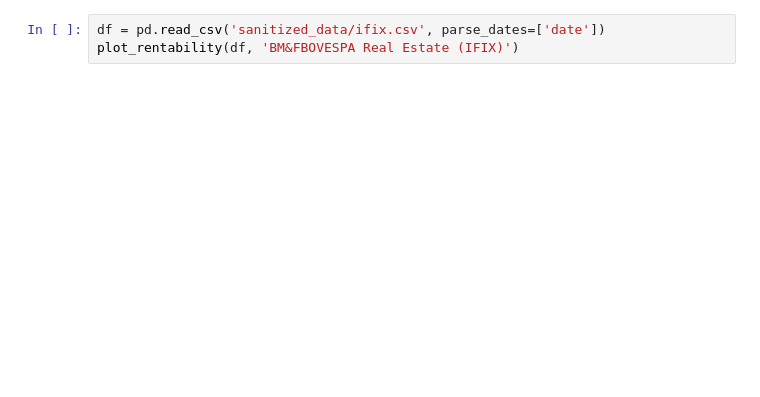
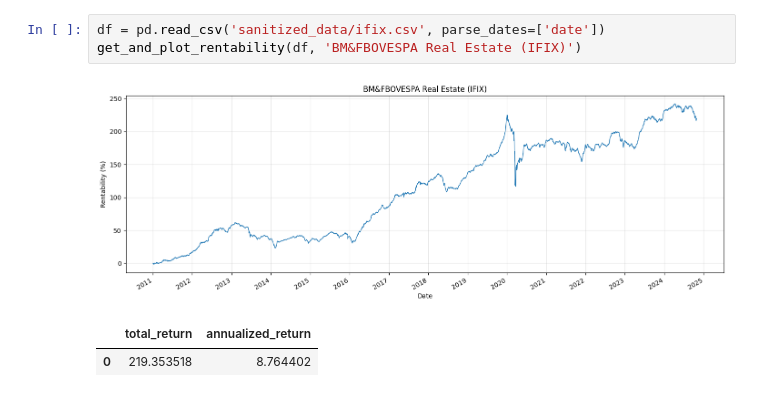
Before and after one commit to lralles/portfolio-optimization-studio, a Jupyter notebook: notebooks/rentability.ipynb, the cells around one changed output. Cells and saved outputs as stored; diff of their text form; blank space fills up the shorter version.

```diff
--- a/notebooks/rentability.ipynb
+++ b/notebooks/rentability.ipynb
@@ -12,5 +16,9 @@ plot_rentability(df, 'Bovespa (IBOVESPA)')
 # %%
 df = pd.read_csv('sanitized_data/ifix.csv', parse_dates=['date'])
-plot_rentability(df, 'BM&FBOVESPA Real Estate (IFIX)')
+get_and_plot_rentability(df, 'BM&FBOVESPA Real Estate (IFIX)')
+# %% [output]
+[figure, added]
+|  | total_return | annualized_return |
+| 0 | 219.353518 | 8.764402 |
 # %%
 df = pd.read_csv('sanitized_data/bovespa_dividend.csv', parse_dates=['date'])
```
Also changed, not shown: parts of 14 cells of this notebook, 5 other files.
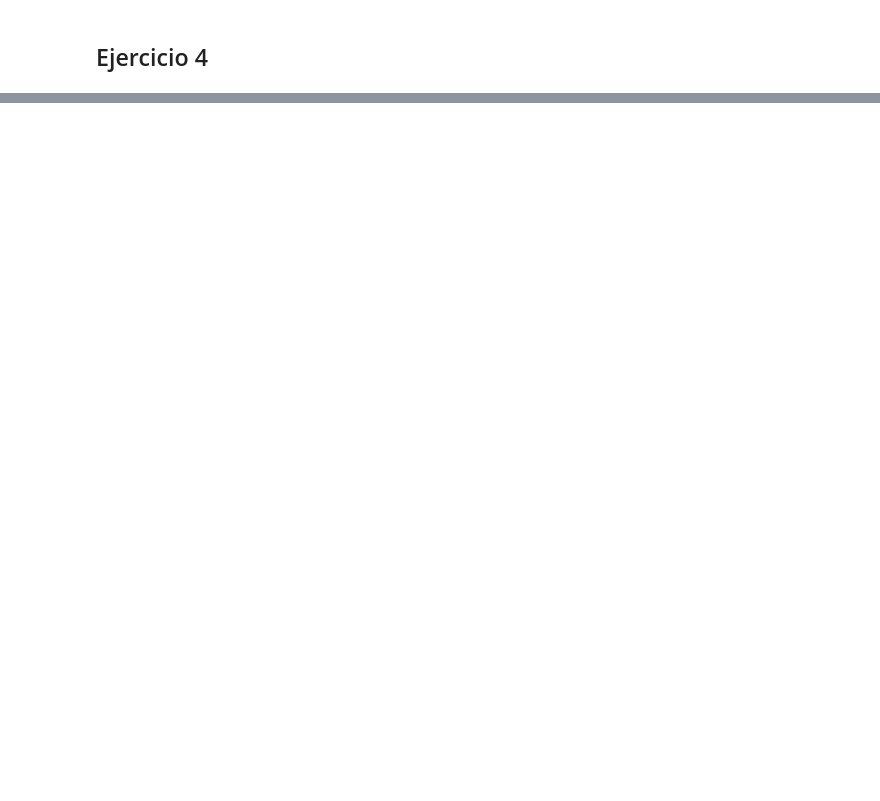
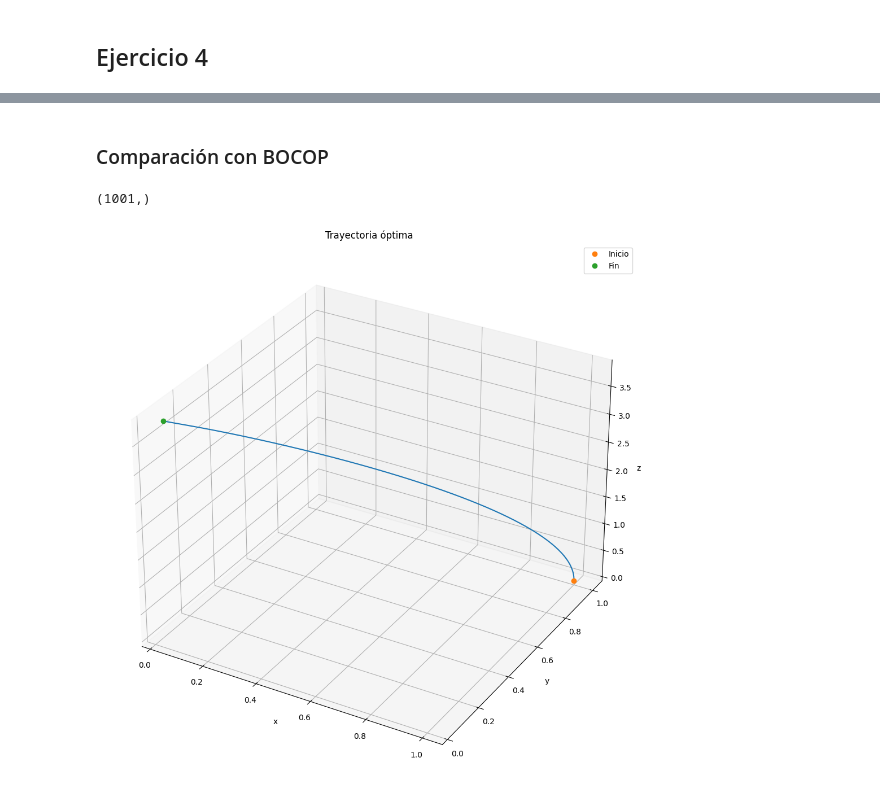
Before and after one commit to Miguel-Escobar/Intro-al-Control-Optimo, a Jupyter notebook: Lab 4/Lab_4.ipynb, the cells around one changed output, grey strips where cells are left out. Cells and saved outputs as stored; diff of their text form; code cells hidden in the pictures; blank space fills up the shorter version.

Commit message:
BOCOP agregado

```diff
--- a/Lab 4/Lab_4.ipynb
+++ b/Lab 4/Lab_4.ipynb
@@ -213 +243,32 @@ plt.show()
 [figure]
+# %% [markdown]
+### Comparación con BOCOP
+# %%
+# Cargamos los datos exportados de BOCOP:
+
+bocop_times = np.loadtxt('Bocop_export/discretization_times.export')
+bocop_x = np.loadtxt('Bocop_export/x_position.export')
+bocop_y = np.loadtxt('Bocop_export/y_position.export')
+bocop_z = np.loadtxt('Bocop_export/z_position.export')
+bocop_u = np.loadtxt('Bocop_export/u.export')
+bocop_v = np.loadtxt('Bocop_export/v.export')
+final_vx = np.loadtxt('Bocop_export/x_speed.export')[-1]
+final_vy = np.loadtxt('Bocop_export/y_speed.export')[-1]
+
+print(bocop_x.shape)
+# Ploteamos la trayectoria que nos entrega:
+fig = plt.figure(figsize=(10, 10))
+ax = fig.add_subplot(projection='3d')
+ax.plot(bocop_x, bocop_y, bocop_z)
+ax.plot(bocop_x[0], bocop_y[0], bocop_z[0], 'o', label='Inicio')
+ax.plot(bocop_x[-1], bocop_y[-1], bocop_z[-1], 'o', label='Fin')
+ax.set_xlabel('x')
+ax.set_ylabel('y')
+ax.set_zlabel('z')
+ax.set_title('Trayectoria óptima')
+ax.legend()
+fig.tight_layout()
+plt.show()
+# %% [output]
+(1001,)
+[figure, added]
```
Also changed, not shown: parts of 5 cells of this notebook, 22 other files.
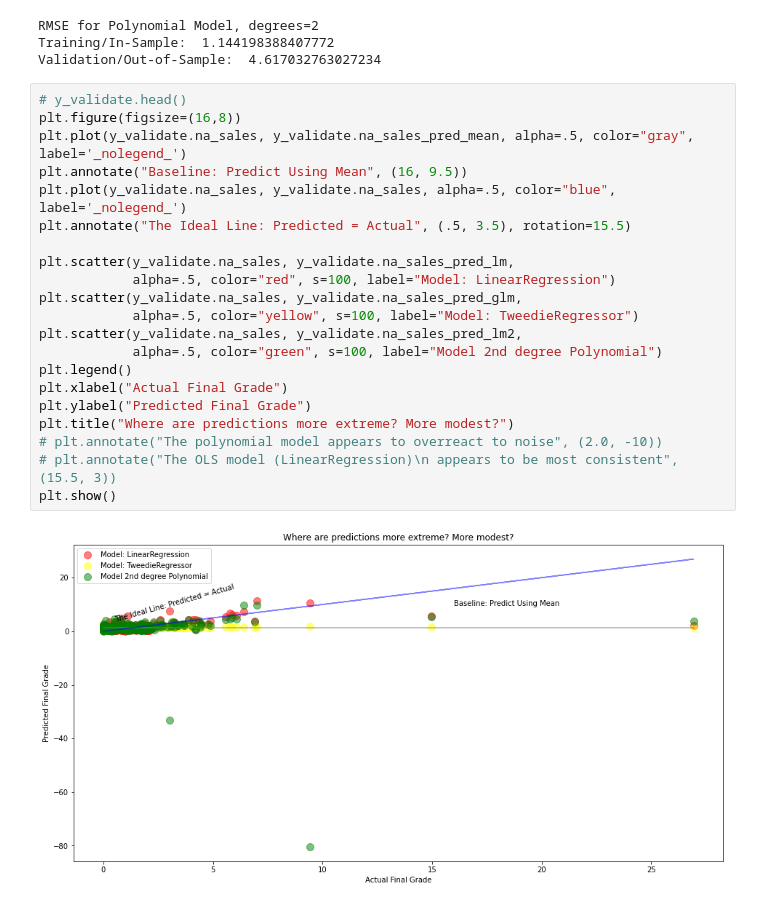
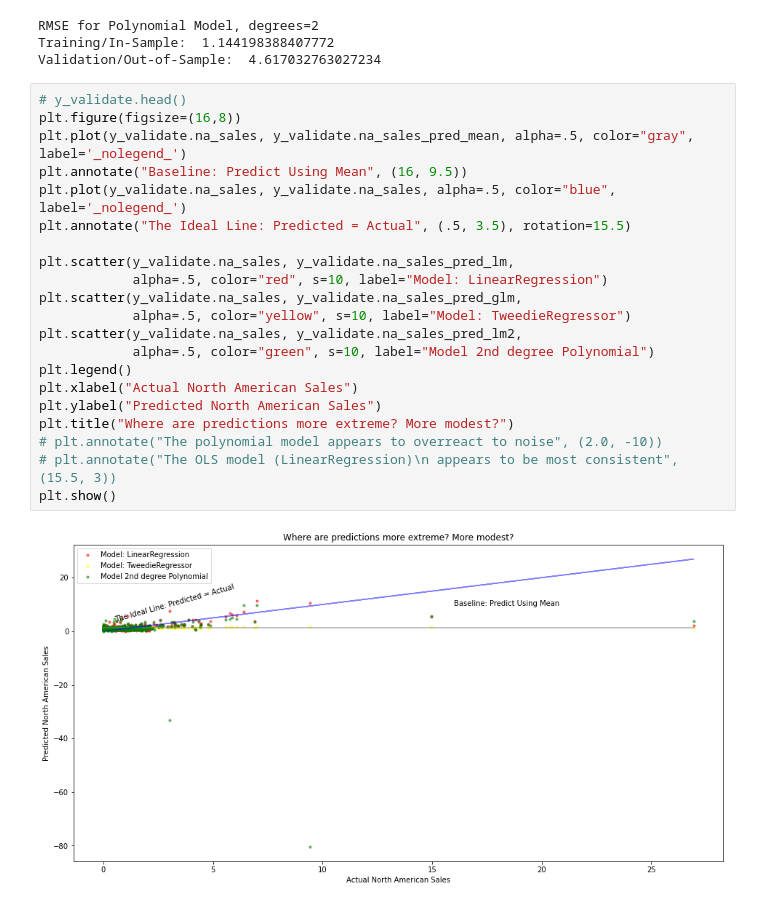
Before and after one commit to brentschriver/press_start, a Jupyter notebook: press-start-workflow.ipynb, the cells around one changed output. Saved outputs shown, nothing was run; the diff lists cells and outputs as text.

```diff
--- a/press-start-workflow.ipynb
+++ b/press-start-workflow.ipynb
@@ -656,23 +658,23 @@ Validation/Out-of-Sample:  4.617032763027234
 # %%
 # y_validate.head()
 plt.figure(figsize=(16,8))
 plt.plot(y_validate.na_sales, y_validate.na_sales_pred_mean, alpha=.5, color="gray", label='_nolegend_')
 plt.annotate("Baseline: Predict Using Mean", (16, 9.5))
 plt.plot(y_validate.na_sales, y_validate.na_sales, alpha=.5, color="blue", label='_nolegend_')
 plt.annotate("The Ideal Line: Predicted = Actual", (.5, 3.5), rotation=15.5)
 
 plt.scatter(y_validate.na_sales, y_validate.na_sales_pred_lm,
-            alpha=.5, color="red", s=100, label="Model: LinearRegression")
+            alpha=.5, color="red", s=10, label="Model: LinearRegression")
 plt.scatter(y_validate.na_sales, y_validate.na_sales_pred_glm,
-            alpha=.5, color="yellow", s=100, label="Model: TweedieRegressor")
+            alpha=.5, color="yellow", s=10, label="Model: TweedieRegressor")
 plt.scatter(y_validate.na_sales, y_validate.na_sales_pred_lm2,
-            alpha=.5, color="green", s=100, label="Model 2nd degree Polynomial")
+            alpha=.5, color="green", s=10, label="Model 2nd degree Polynomial")
 plt.legend()
-plt.xlabel("Actual Final Grade")
-plt.ylabel("Predicted Final Grade")
+plt.xlabel("Actual North American Sales")
+plt.ylabel("Predicted North American Sales")
 plt.title("Where are predictions more extreme? More modest?")
 # plt.annotate("The polynomial model appears to overreact to noise", (2.0, -10))
 # plt.annotate("The OLS model (LinearRegression)\n appears to be most consistent", (15.5, 3))
 plt.show()
 # %% [output]
-[figure, old version]
+[figure, new version]
```
Also changed, not shown: parts of 3 cells of this notebook.
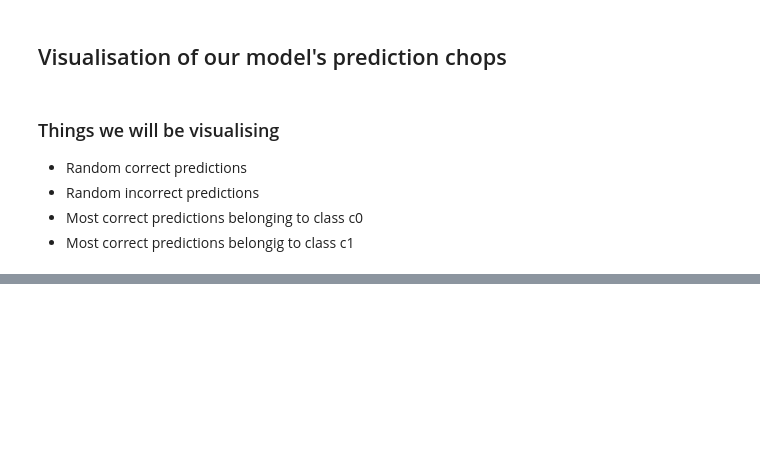
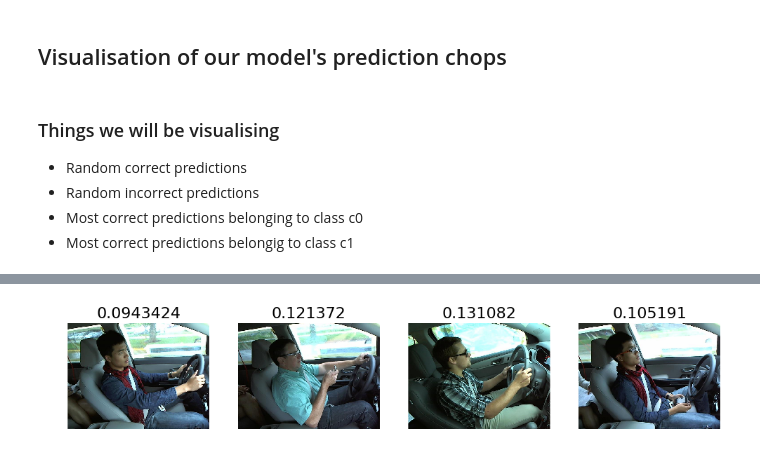
Before and after one commit to manibatra/fast.ai, a Jupyter notebook: lesson_2_statefarm.ipynb, the cells around one changed output, grey strips where cells are left out. Drawn from its saved outputs; the diff is of its cells as text; code cells hidden in the pictures; blank space fills up the shorter version.

```diff
--- a/lesson_2_statefarm.ipynb
+++ b/lesson_2_statefarm.ipynb
@@ -188,0 +218,7 @@ ________________________________________________________________________________
+# %%
+#plotting random incorrect predictions,
+incorrect = np.where(preds!=val_classes)[0]
+idx = permutation(incorrect)[:4]
+plots_idx(idx, probs[idx, val_classes[idx]])
+# %% [output]
+[figure, added]
```
Also changed, not shown: parts of 10 cells of this notebook.
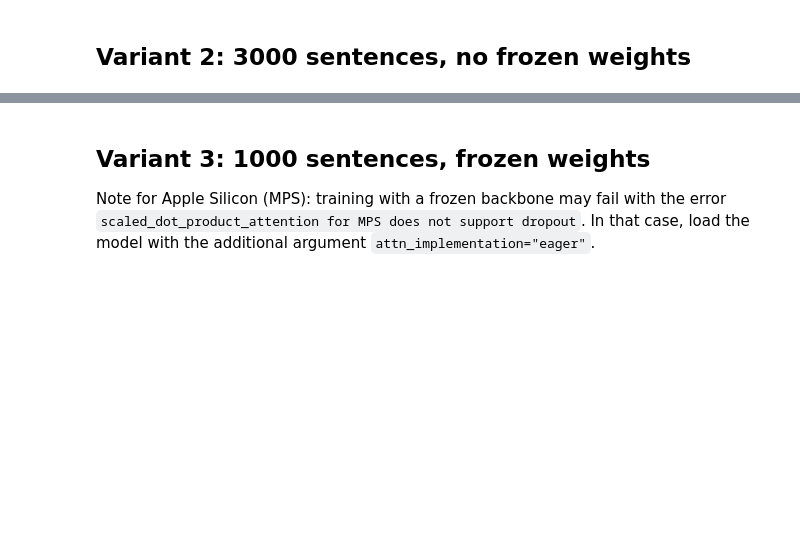
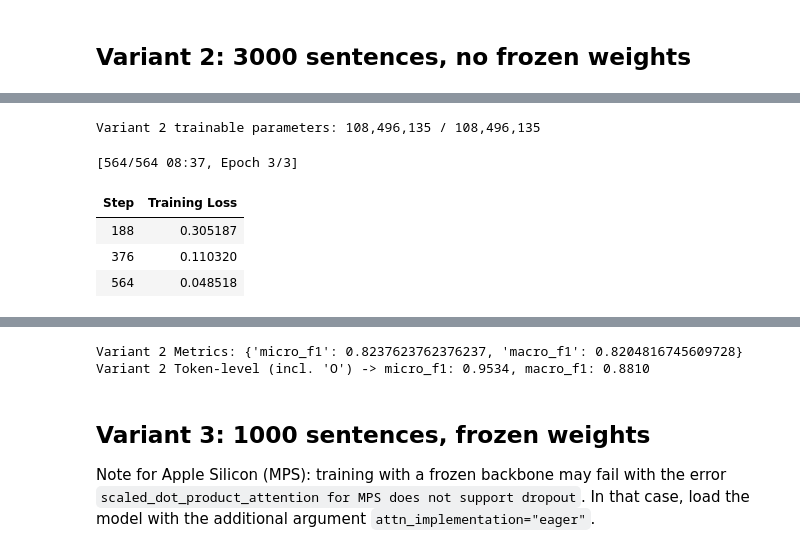
Before and after one commit to syongchaiwat/ML4NLP1-2026-Tutorial-Notebooks, a Jupyter notebook: exercises/ex4/ex4_ner.ipynb, the cells around one changed output, grey strips where cells are left out. Saved outputs shown, nothing was run; the diff lists cells and outputs as text; code cells hidden in the pictures; blank space fills up the shorter version.

```diff
--- a/exercises/ex4/ex4_ner.ipynb
+++ b/exercises/ex4/ex4_ner.ipynb
@@ -211,0 +420,65 @@ if device == 'cuda':
+# %%
+# Repeat after each run to save GPU memory (delete the previous model and trainer first)
+del model_v1, trainer_v1
+gc.collect()
+if device == 'cuda':
+    torch.cuda.empty_cache()
+
+model_v2 = AutoModelForTokenClassification.from_pretrained(
+    model_name,
+    num_labels=len(ner_tags),
+    id2label=id2tag,
+    label2id=ner_tags,
+)
+trainable_v2, total_v2 = count_trainable_parameters(model_v2)
+print(f"Variant 2 trainable parameters: {trainable_v2:,} / {total_v2:,}")
+
+training_args_v2 = TrainingArguments(
+    output_dir="./results/variant_2",
+    learning_rate=5e-5,
+    per_device_train_batch_size=16,
+    per_device_eval_batch_size=16,
+    num_train_epochs=3,
+    logging_strategy="epoch",
+    save_strategy="no",
+    report_to="none",
+    seed=42,
+)
+
+trainer_v2 = Trainer(
+    model=model_v2,
+    args=training_args_v2,
+    train_dataset=encoded_train_set3000,
+    eval_dataset=encoded_test_set,
+    processing_class=tokenizer,
+    compute_metrics=compute_metrics,
+)
+
+trainer_v2.train()
+
+preds_v2 = trainer_v2.predict(encoded_test_set)
+metrics_v2 = compute_metrics(preds_v2)
+variant_results["2. Whole model fine-tuned, 3000 sentences"] = {
+    **metrics_v2,
+    "trainable_params": trainable_v2,
+    "total_params": total_v2,
+}
+print("Variant 2 Metrics:", metrics_v2)
+
+# Also compute token-level micro and macro F1 (including 'O') on Variant 2 for Part 1 Results
+from sklearn.metrics import f1_score as sk_f1_score
+
+v2_pred_ids = np.argmax(preds_v2.predictions, axis=-1)
+v2_label_ids = preds_v2.label_ids
+flat_true_v2 = [
+    id2tag[int(l)] for pred_seq, label_seq in zip(v2_pred_ids, v2_label_ids)
+    for p, l in zip(pred_seq, label_seq) if l != -100
+]
+flat_pred_v2 = [
+    id2tag[int(p)] for pred_seq, label_seq in zip(v2_pred_ids, v2_label_ids)
+    for p, l in zip(pred_seq, label_seq) if l != -100
+]
+token_micro_f1_v2 = float(sk_f1_score(flat_true_v2, flat_pred_v2, average="micro"))
+token_macro_f1_v2 = float(sk_f1_score(flat_true_v2, flat_pred_v2, average="macro"))
+print(f"Variant 2 Token-level (incl. 'O') -> micro_f1: {token_micro_f1_v2:.4f}, macro_f1: {token_macro_f1_v2:.4f}")
+# %% [output]
@@ -211,0 +503,6 @@ if device == 'cuda':
+Variant 2 trainable parameters: 108,496,135 / 108,496,135
+[564/564 08:37, Epoch 3/3]
+| Step | Training Loss |
+| 188 | 0.305187 |
+| 376 | 0.110320 |
+| 564 | 0.048518 |
@@ -212,3 +510,5 @@ if device == 'cuda':
+Variant 2 Metrics: {'micro_f1': 0.8237623762376237, 'macro_f1': 0.8204816745609728}
+Variant 2 Token-level (incl. 'O') -> micro_f1: 0.9534, macro_f1: 0.8810
 # %% [markdown]
 ## Variant 3: 1000 sentences, frozen weights
 
```
Also changed, not shown: parts of 26 cells of this notebook.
- - - -
> [TASK STATEMENT]
The result is a copy of every line above where the word "level" shows up.

> [SOLUTION]
+# Also compute token-level micro and macro F1 (including 'O') on Variant 2 for Part 1 Results
+print(f"Variant 2 Token-level (incl. 'O') -> micro_f1: {token_micro_f1_v2:.4f}, macro_f1: {token_macro_f1_v2:.4f}")
+Variant 2 Token-level (incl. 'O') -> micro_f1: 0.9534, macro_f1: 0.8810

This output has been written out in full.